_EXERCISE DESCRIPTION_. For the records below, give the count of lines holding the word "ATool" and nothing more.

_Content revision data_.
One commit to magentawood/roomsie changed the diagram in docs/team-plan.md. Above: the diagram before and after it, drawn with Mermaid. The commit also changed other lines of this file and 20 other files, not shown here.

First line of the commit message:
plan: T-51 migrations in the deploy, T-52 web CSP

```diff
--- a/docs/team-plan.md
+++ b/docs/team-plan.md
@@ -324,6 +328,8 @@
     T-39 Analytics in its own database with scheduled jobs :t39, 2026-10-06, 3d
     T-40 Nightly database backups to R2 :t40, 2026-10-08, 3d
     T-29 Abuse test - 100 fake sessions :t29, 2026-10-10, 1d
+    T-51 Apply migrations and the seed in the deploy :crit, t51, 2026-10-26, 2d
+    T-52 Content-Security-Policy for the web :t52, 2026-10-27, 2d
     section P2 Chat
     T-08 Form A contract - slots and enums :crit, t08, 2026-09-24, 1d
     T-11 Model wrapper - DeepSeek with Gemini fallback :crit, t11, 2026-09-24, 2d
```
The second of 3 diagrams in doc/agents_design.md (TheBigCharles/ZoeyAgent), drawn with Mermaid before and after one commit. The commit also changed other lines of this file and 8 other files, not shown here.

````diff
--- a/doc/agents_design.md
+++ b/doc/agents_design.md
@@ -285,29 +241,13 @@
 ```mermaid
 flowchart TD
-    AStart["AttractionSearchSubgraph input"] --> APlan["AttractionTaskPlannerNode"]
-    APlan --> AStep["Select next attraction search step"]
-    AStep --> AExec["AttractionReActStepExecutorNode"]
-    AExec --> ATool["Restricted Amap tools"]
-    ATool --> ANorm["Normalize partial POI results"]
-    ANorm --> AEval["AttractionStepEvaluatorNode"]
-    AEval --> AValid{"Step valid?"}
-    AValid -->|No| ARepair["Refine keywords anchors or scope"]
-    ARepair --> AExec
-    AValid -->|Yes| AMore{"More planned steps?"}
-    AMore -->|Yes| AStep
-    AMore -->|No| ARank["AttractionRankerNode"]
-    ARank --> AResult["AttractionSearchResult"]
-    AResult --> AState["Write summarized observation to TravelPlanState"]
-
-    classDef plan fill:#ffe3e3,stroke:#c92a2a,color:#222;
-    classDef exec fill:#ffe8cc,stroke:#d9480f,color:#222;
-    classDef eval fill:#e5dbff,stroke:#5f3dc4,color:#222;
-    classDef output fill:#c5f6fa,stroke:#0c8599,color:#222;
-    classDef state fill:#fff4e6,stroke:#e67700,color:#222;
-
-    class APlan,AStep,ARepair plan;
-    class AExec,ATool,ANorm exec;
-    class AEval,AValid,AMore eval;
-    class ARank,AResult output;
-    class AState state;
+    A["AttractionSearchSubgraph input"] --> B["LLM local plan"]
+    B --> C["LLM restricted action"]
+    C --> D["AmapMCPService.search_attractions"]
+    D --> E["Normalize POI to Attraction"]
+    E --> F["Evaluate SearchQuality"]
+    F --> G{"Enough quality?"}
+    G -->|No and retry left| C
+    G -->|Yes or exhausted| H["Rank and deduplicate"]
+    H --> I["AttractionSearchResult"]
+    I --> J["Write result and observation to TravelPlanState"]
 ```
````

_ANSWER TO THIS TASK_. 3